listening to I Will Talk and Hollywood Will Listen sung by Robbie Williams
Urk! Yes, I do have a blog to write and a hair appointment, not two things I usually forget, but between the SNOW in Atlanta and something the hairdresser forgot, the appointment has been put off twice. It’s no wonder my brain has stopped keeping hold of it. We’ll put off the body series start until next week. I need time and space to stretch while I compose! We shall do another word prompt. Hello, everyone.
No matter how it’s used, coil means the same as it did originally, from the Latin colligere: to gather together. Coil’s meanings and uses have everything to do with its shape. Associated words are wind, spiral, rings, loops, twist, and circles.
Even Hamlet’s mortal coil has to do with the shape of a coil. In this case, Shakespeare took the word coil to mean wound up in confusion [i.e. life]. Think of times when something in your life has caused your stomach to feel like it’s gathering itself together in one big twist.
I remember, when I was growing up, when we were out on our junk, watching mom coil the anchor line.
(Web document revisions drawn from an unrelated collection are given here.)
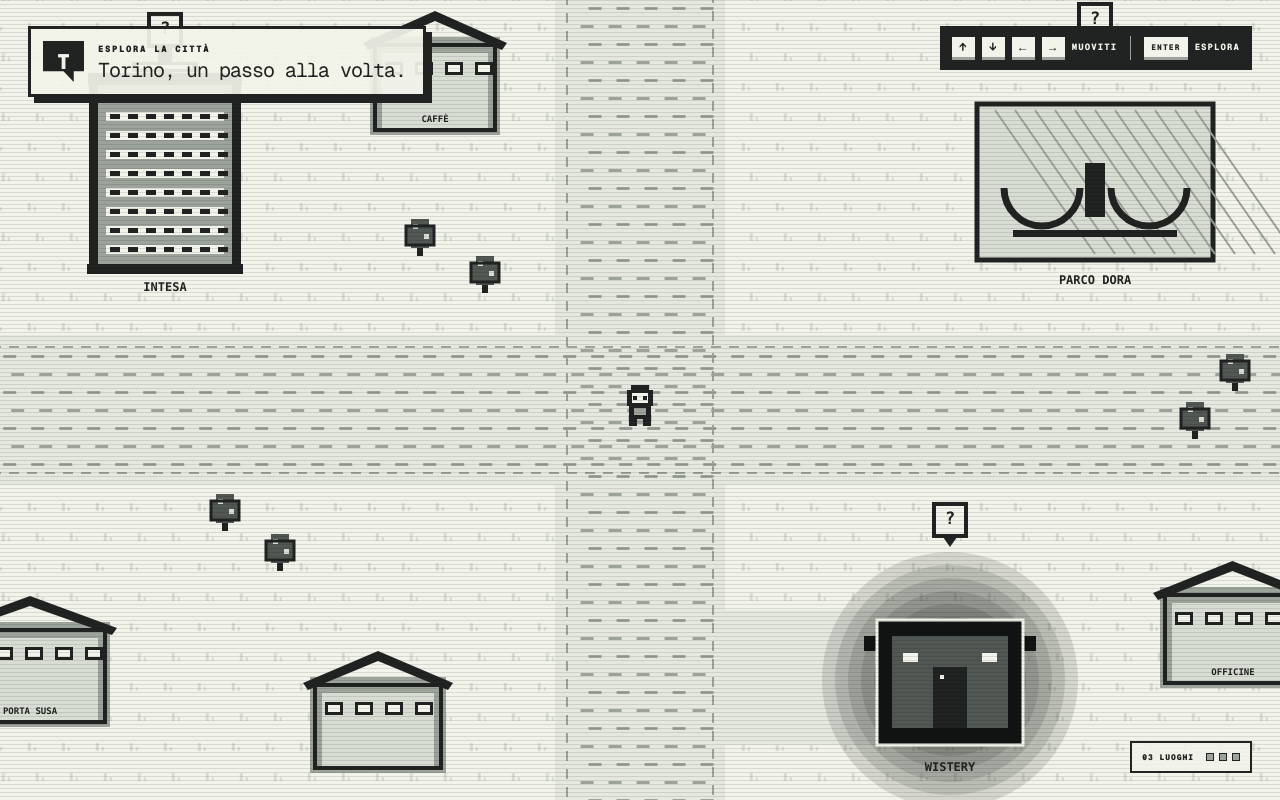
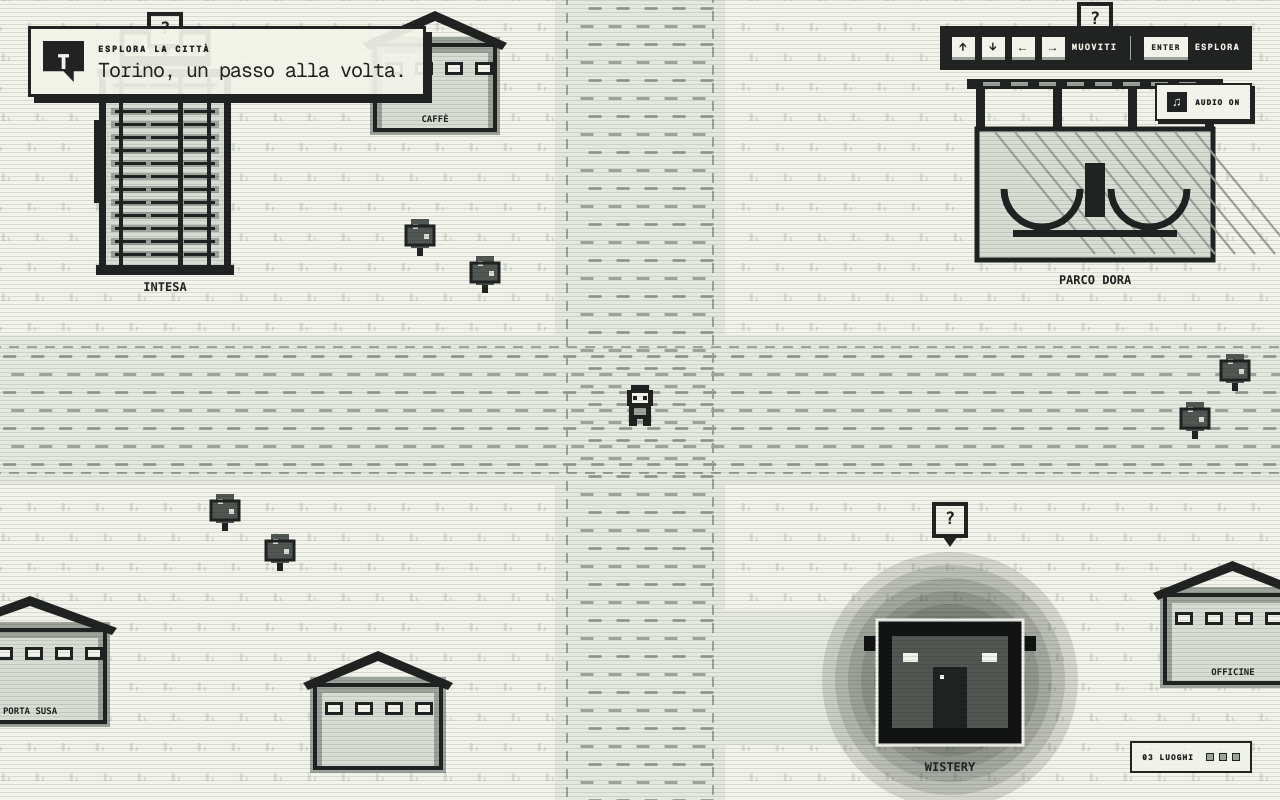
Before and after one commit to flaviocnn/beystreetboyz, a Next.js app: page / in a window 1280 px wide. Built offline with nearby package versions, Linux system fonts and the light colour scheme.

Commit message:
Add chiptune audio and refine Torino landmarks

```diff
--- a/app/globals.css
+++ b/app/globals.css
@@ -89,6 +89,29 @@ button { font: inherit; }
 .instructions i { width: 1px; height: 24px; margin: 0 6px; background: var(--mid); }
 .key { display: grid; place-items: center; width: 23px; height: 23px; color: var(--ink); background: var(--paper); border-bottom: 3px solid var(--mid); font-size: 12px; }
 .key.wide { width: auto; padding-inline: 7px; font-size: 8px; }
+
+.audio-toggle {
+  position: absolute;
+  z-index: 6;
+  top: 83px;
+  right: 28px;
+  display: flex;
+  align-items: center;
+  gap: 8px;
+  padding: 7px 10px;
+  color: var(--ink);
+  background: var(--paper);
+  border: 2px solid var(--ink);
+  box-shadow: 3px 3px 0 var(--ink);
+  font-size: 8px;
+  font-weight: 900;
+  letter-spacing: .1em;
+  cursor: pointer;
+}
+
+.audio-toggle span { display: grid; place-items: center; width: 20px; height: 20px; color: var(--paper); background: var(--ink); font-size: 13px; }
+.audio-toggle:hover { transform: translate(-1px, -1px); box-shadow: 4px 4px 0 var(--ink); }
+.audio-toggle:active { transform: translate(2px, 2px); box-shadow: 1px 1px 0 var(--ink); }
 
 .interaction-prompt {
   position: absolute;
@@ -213,6 +236,9 @@ button { font: inherit; }
   .kicker { font-size: 7px; }
   .game-header h1 { font-size: 12px; }
   .instructions, .map-index { display: none; }
+  .audio-toggle { top: 15px; right: 15px; padding: 6px; box-shadow: 3px 3px 0 var(--ink); }
+  .audio-toggle span { width: 22px; height: 22px; }
+  .audio-toggle { font-size: 0; }
   .dpad {
     position: absolute;
     z-index: 6;
--- a/app/page.tsx
+++ b/app/page.tsx
@@ -49,8 +49,8 @@ const places: Place[] = [
     name: "Wistery Club",
     eyebrow: "COORDINATE SCONOSCIUTE",
     description:
-      "Un ingresso quasi invisibile, avvolto nelle tenebre. Le luci si accendono soltanto per chi trova la strada.",
-    detail: "Ingresso riservato · Dopo il tramonto · Musica nel buio",
+      "Patria dei Cobalt Flames, il Wistery è un luogo misterioso e proibito, avvolto nelle tenebre. Per ora non è possibile accedere.",
+    detail: "ACCESSO NEGATO · LUOGO PROIBITO · TORNA PRESTO",
     x: 1045,
     y: 735,
   },
@@ -162,25 +162,39 @@ function drawHouse(
 function drawIntesa(ctx: CanvasRenderingContext2D, x: number, y: number) {
   ctx.save();
   ctx.translate(x, y);
+  // Slender glass tower, external structural ribs and the rooftop greenhouse.
+  ctx.fillStyle = PALETTE.pale;
+  ctx.fillRect(-60, -115, 120, 194);
+  ctx.fillStyle = PALETTE.ink;
+  ctx.fillRect(-68, -121, 136, 8);
+  ctx.fillRect(-69, 75, 138, 10);
+  ctx.fillRect(-66, -113, 7, 188);
+  ctx.fillRect(59, -113, 7, 188);
   ctx.fillStyle = PALETTE.mid;
-  ctx.fillRect(-71, -111, 142, 191);
+  for (let row = -108; row < 71; row += 13) {
+    ctx.fillRect(-54, row, 108, 7);
+    ctx.fillStyle = PALETTE.ink;
+    ctx.fillRect(-50, row + 2, 31, 3);
+    ctx.fillRect(-14, row + 2, 28, 3);
+    ctx.fillRect(19, row + 2, 31, 3);
+    ctx.fillStyle = PALETTE.mid;
+  }
+  // Visible exoskeleton and asymmetric service core.
   ctx.fillStyle = PALETTE.ink;
-  ctx.fillRect(-77, -117, 154, 12);
-  ctx.fillRect(-78, 74, 156, 10);
-  ctx.fillRect(-76, -107, 9, 181);
-  ctx.fillRect(67, -107, 9, 181);
+  ctx.fillRect(-46, -113, 4, 188);
+  ctx.fillRect(42, -113, 4, 188);
+  ctx.fillRect(13, -113, 5, 188);
+  ctx.fillRect(-71, -70, 9, 83);
+  // Panoramic bioclimatic greenhouse and antenna.
+  ctx.fillRect(-7, -160, 14, 28);
+  ctx.fillRect(-45, -134, 90, 8);
+  ctx.strokeStyle = PALETTE.ink;
+  ctx.lineWidth = 5;
+  ctx.strokeRect(-43, -158, 86, 32);
   ctx.fillStyle = PALETTE.paper;
-  for (let row = -97; row < 64; row += 19) {
-    ctx.fillRect(-59, row, 118, 9);
-    ctx.fillStyle = PALETTE.ink;
-    for (let col = -55; col < 55; col += 18) ctx.fillRect(col, row + 2, 10, 5);
-    ctx.fillStyle = PALETTE.paper;
-  }
-  ctx.fillStyle = PALETTE.ink;
-  ctx.fillRect(-7, -147, 14, 30);
-  ctx.fillRect(-33, -128, 66, 10);
-  ctx.fillStyle = PALETTE.paper;
-  ctx.fillRect(-27, -125, 54, 4);
+  ctx.fillRect(-36, -151, 72, 17);
+  ctx.fillStyle = PALETTE.mid;
+  for (let gx = -31; gx <= 29; gx += 15) ctx.fillRect(gx, -149, 5, 13);
   pixelText(ctx, "INTESA", 0, 98, 12);
   ctx.restore();
 }
@@ -188,26 +202,35 @@ function drawIntesa(ctx: CanvasRenderingContext2D, x: number, y: number) {
 function drawSkatepark(ctx: CanvasRenderingContext2D, x: number, y: number) {
   ctx.save();
   ctx.translate(x, y);
+  // Concrete skate plaza below Parco Dora's monumental industrial canopy.
+  ctx.fillStyle = PALETTE.ink;
+  ctx.fillRect(-128, -101, 256, 10);
+  ctx.fillRect(-119, -91, 9, 46);
+  ctx.fillRect(-42, -91, 9, 46);
+  ctx.fillRect(33, -91, 9, 46);
+  ctx.fillRect(110, -91, 9, 46);
+  ctx.fillStyle = PALETTE.mid;
+  for (let bx = -112; bx < 112; bx += 28) ctx.fillRect(bx, -98, 17, 4);
   ctx.fillStyle = PALETTE.pale;
-  ctx.fillRect(-118, -76, 236, 156);
+  ctx.fillRect(-118, -51, 236, 131);
   ctx.strokeStyle = PALETTE.ink;
   ctx.lineWidth = 5;
-  ctx.strokeRect(-118, -76, 236, 156);
+  ctx.strokeRect(-118, -51, 236, 131);
   ctx.strokeStyle = PALETTE.mid;
   ctx.lineWidth = 2;
   for (let i = -100; i < 110; i += 20) {
     ctx.beginPath();
-    ctx.moveTo(i, -70);
+    ctx.moveTo(i, -48);
     ctx.lineTo(i + 100, 74);
     ctx.stroke();
   }
   ctx.strokeStyle = PALETTE.ink;
   ctx.lineWidth = 7;
   ctx.beginPath();
-  ctx.arc(-53, 8, 38, Math.PI, 0, true);
+  ctx.arc(-53, 9, 38, Math.PI, 0, true);
   ctx.stroke();
   ctx.beginPath();
-  ctx.arc(54, 8, 38, Math.PI, 0, true);
+  ctx.arc(54, 9, 38, Math.PI, 0, true);
   ctx.stroke();
   ctx.fillStyle = PALETTE.ink;
   ctx.fillRect(-10, -17, 20, 54);
@@ -292,14 +315,92 @@ function drawPlayer(ctx: CanvasRenderingContext2D, x: number, y: number, dir: Di
   ctx.restore();
 }
 
+function useGameAudio() {
+  const [enabled, setEnabled] = useState(true);
+  const enabledRef = useRef(true);
+  const contextRef = useRef<AudioContext | null>(null);
+
+  const tone = useCallback((frequency: number, duration: number, volume: number, type: OscillatorType = "square") => {
+    const context = contextRef.current;
+    if (!context || context.state !== "running" || !enabledRef.current) return;
+    const oscillator = context.createOscillator();
+    const gain = context.createGain();
+    oscillator.type = type;
+    oscillator.frequency.setValueAtTime(frequency, context.currentTime);
+    gain.gain.setValueAtTime(volume, context.currentTime);
+    gain.gain.exponentialRampToValueAtTime(0.0001, context.currentTime + duration);
+    oscillator.connect(gain);
+    gain.connect(context.destination);
+    oscillator.start();
+    oscillator.stop(context.currentTime + duration);
+  }, []);
+
+  const activate = useCallback(async () => {
+    if (!enabledRef.current) return;
+    if (!contextRef.current) contextRef.current = new AudioContext();
+    if (contextRef.current.state === "suspended") await contextRef.current.resume();
+  }, []);
+
+  useEffect(() => {
+    const begin = () => void activate();
+    window.addEventListener("keydown", begin, { once: true });
+    window.addEventListener("pointerdown", begin, { once: true });
+    return () => {
+      window.removeEventListener("keydown", begin);
+      window.removeEventListener("pointerdown", begin);
+    };
+  }, [activate]);
+
+  useEffect(() => {
+    const melody = [523.25, 659.25, 783.99, 659.25, 587.33, 698.46, 880, 698.46, 523.25, 659.25, 783.99, 987.77, 880, 783.99, 659.25, 587.33];
+    const bass = [130.81, 130.81, 146.83, 146.83, 110, 110, 123.47, 123.47];
+    let beat = 0;
+    const timer = window.setInterval(() => {
+      if (!enabledRef.current || contextRef.current?.state !== "running") return;
+      tone(melody[beat % melody.length], .105, .018, "square");
+      if (beat % 2 === 0) tone(bass[Math.floor(beat / 2) % bass.length], .16, .025, "triangle");
+      beat += 1;
+    }, 185);
+    return () => window.clearInterval(timer);
+  }, [tone]);
+
+  const playClick = useCallback(() => {
+    void activate().then(() => {
+      tone(740, .055, .045);
+      window.setTimeout(() => tone(988, .07, .035), 45);
+    });
+  }, [activate, tone]);
+
+  const playStep = useCallback(() => {
+    tone(92, .035, .024, "square");
+  }, [tone]);
+
+  const toggle = useCallback(() => {
+    if (enabledRef.current) {
+      tone(330, .07, .04);
+      enabledRef.current = false;
+      setEnabled(false);
+      window.setTimeout(() => void contextRef.current?.suspend(), 85);
+    } else {
+      enabledRef.current = true;
+      setEnabled(true);
+      void activate().then(() => tone(659.25, .09, .04));
+    }
+  }, [activate, tone]);
+
+  return { enabled, toggle, playClick, playStep };
+}
+
 function GameMap({
   nearby,
   onNearbyChange,
   modalOpen,
+  onStep,
 }: {
   nearby: Place | null;
   onNearbyChange: (place: Place | null) => void;
   modalOpen: boolean;
+  onStep: () => void;
 }) {
   const canvasRef = useRef<HTMLCanvasElement>(null);
   const playerRef = useRef({ ...START, dir: "down" as Direction });
@@ -333,6 +434,7 @@ function GameMap({
 
     let frame = 0;
     let last = performance.now();
+    let lastFootstep = 0;
     const render = (now: number) => {
       const dt = Math.min(32, now - last);
       last = now;
@@ -355,6 +457,10 @@ function GameMap({
       player.y = Math.max(35, Math.min(WORLD.height - 30, player.y + dy * speed));
       if (Math.abs(dx) > Math.abs(dy)) player.dir = dx < 0 ? "left" : "right";
       else if (dy) player.dir = dy < 0 ? "up" : "down";
+      if ((dx || dy) && now - lastFootstep > 245) {
+        onStep();
+        lastFootstep = now;
+      }
 
       let closest: Place | null = null;
       let closestDistance = Infinity;
@@ -399,7 +505,7 @@ function GameMap({
       cancelAnimationFrame(frame);
       observer.disconnect();
     };
-  }, [onNearbyChange]);
+  }, [onNearbyChange, onStep]);
 
   const setDirection = (direction: Direction, active: boolean) => {
     if (active) keysRef.current.add(direction);
@@ -464,25 +570,30 @@ function GameMap({
 export default function Home() {
   const [nearby, setNearby] = useState<Place | null>(null);
   const [selected, setSelected] = useState<Place | null>(null);
+  const { enabled: audioEnabled, toggle: toggleAudio, playClick, playStep } = useGameAudio();
   const openSelected = useCallback(() => {
-    if (nearby) setSelected(nearby);
-  }, [nearby]);
+    if (nearby) {
+      playClick();
+      setSelected(nearby);
+    }
+  }, [nearby, playClick]);
 
   useEffect(() => {
     const onKeyDown = (event: KeyboardEvent) => {
       if (event.key === "Enter" && nearby && !selected) {
         event.preventDefault();
+        playClick();
         setSelected(nearby);
       }
       if (event.key === "Escape") setSelected(null);
     };
     window.addEventListener("keydown", onKeyDown);
     return () => window.removeEventListener("keydown", onKeyDown);
-  }, [nearby, selected]);
+  }, [nearby, playClick, selected]);
 
   return (
     <main className="game-shell">
-      <GameMap nearby={nearby} onNearbyChange={setNearby} modalOpen={Boolean(selected)} />
+      <GameMap nearby={nearby} onNearbyChange={setNearby} modalOpen={Boolean(selected)} onStep={playStep} />
 
       <header className="game-header">
         <div className="brand-mark" aria-hidden="true">T</div>
@@ -499,6 +610,11 @@ export default function Home() {
         <span className="key wide">ENTER</span>
         <span>ESPLORA</span>
       </aside>
+
+      <button className="audio-toggle" onClick={toggleAudio} aria-pressed={audioEnabled} aria-label={audioEnabled ? "Disattiva audio" : "Attiva audio"}>
+        <span aria-hidden="true">{audioEnabled ? "♫" : "×"}</span>
+        {audioEnabled ? "AUDIO ON" : "AUDIO OFF"}
+      </button>
 
       <div className={`interaction-prompt ${nearby ? "is-visible" : ""}`} aria-live="polite">
         {nearby && (
@@ -524,7 +640,7 @@ export default function Home() {
             aria-labelledby="modal-title"
             onMouseDown={(event) => event.stopPropagation()}
           >
-            <button className="close-button" onClick={() => setSelected(null)} autoFocus aria-label="Chiudi">×</button>
+            <button className="close-button" onClick={() => { playClick(); setSelected(null); }} autoFocus aria-label="Chiudi">×</button>
             <p className="modal-count">LOCATION / {String(places.findIndex((p) => p.id === selected.id) + 1).padStart(2, "0")}</p>
             <div className="modal-pixel-art" aria-hidden="true"><span /><span /><span /></div>
             <p className="modal-eyebrow">{selected.eyebrow}</p>
```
There was something mesmerising about the action and something beautiful about the flat white coil of rope when she finished. I used to watch my amah put her hair up after washing it. Black hair, waist length, she would comb it free of tangles, divide it into two and twist each side into ropes which she coiled around her head.
Snakes coil. They look much like the anchor line I spoke of, also mesmerising, but perhaps a little more menacing. Without mosquito coils, when we lived in the many mosquito infested places that make up most of my life, there were times I would have thrown myself off a cliff with misery. Think of incense smoke coiling into the air. Fusilli, one of my favourite pasta shapes, gathers together and holds the sauce in its twists. Slinky was one of the first coils I remember. I would sit on the stairs outside our flat and set it off, watching in delight as it gathered itself before sinuously falling to the next stair.
Think about all the coils in your life literal or metaphorical. You can write a straight forward poem describing a coil of some type, or you can play with form and see if you can make the poem seem to coil as you write about a coil, or you can use several of coil’s synonyms in the poem, or something else that strikes you.
I shall see you Thursday if I find the link I want to put up; Friday for the week’s prompts roundup; and next Tuesday for the start of the body series.
Happy writing, all.